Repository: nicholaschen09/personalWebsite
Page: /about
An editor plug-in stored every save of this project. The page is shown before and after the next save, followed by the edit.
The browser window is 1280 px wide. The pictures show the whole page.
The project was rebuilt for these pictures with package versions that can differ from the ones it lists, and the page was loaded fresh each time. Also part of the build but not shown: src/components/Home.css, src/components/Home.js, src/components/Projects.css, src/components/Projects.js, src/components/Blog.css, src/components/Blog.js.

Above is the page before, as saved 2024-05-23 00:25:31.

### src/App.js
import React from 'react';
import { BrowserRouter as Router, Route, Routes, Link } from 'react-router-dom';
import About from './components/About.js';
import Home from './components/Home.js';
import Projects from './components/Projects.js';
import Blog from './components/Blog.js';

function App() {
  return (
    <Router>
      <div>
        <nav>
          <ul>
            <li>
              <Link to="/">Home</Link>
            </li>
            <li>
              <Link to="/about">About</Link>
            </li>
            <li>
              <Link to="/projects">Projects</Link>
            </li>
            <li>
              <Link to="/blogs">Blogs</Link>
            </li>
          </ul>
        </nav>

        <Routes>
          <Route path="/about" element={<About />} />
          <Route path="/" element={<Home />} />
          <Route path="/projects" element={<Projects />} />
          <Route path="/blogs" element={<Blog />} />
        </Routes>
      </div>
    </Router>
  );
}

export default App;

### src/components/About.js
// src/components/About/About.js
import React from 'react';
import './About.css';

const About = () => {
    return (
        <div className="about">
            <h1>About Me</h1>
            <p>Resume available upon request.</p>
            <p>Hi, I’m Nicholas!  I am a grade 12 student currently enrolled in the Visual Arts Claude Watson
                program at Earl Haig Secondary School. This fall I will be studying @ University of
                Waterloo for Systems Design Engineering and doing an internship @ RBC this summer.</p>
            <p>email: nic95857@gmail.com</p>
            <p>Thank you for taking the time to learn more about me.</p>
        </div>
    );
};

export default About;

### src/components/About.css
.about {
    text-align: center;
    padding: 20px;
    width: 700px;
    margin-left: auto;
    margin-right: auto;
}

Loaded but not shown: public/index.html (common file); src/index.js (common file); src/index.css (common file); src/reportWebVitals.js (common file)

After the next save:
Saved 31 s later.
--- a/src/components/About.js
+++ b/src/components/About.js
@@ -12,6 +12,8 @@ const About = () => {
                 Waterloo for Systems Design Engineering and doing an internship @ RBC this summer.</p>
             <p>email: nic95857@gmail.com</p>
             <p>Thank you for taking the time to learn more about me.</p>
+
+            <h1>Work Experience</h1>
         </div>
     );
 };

──────

## PROBLEM REQUIREMENTS
Where the string "next" occurs in a line of the listing, copy the line.

## OUTPUT OF THE EXERCISE
An editor plug-in stored every save of this project. The page is shown before and after the next save, followed by the edit.
After the next save:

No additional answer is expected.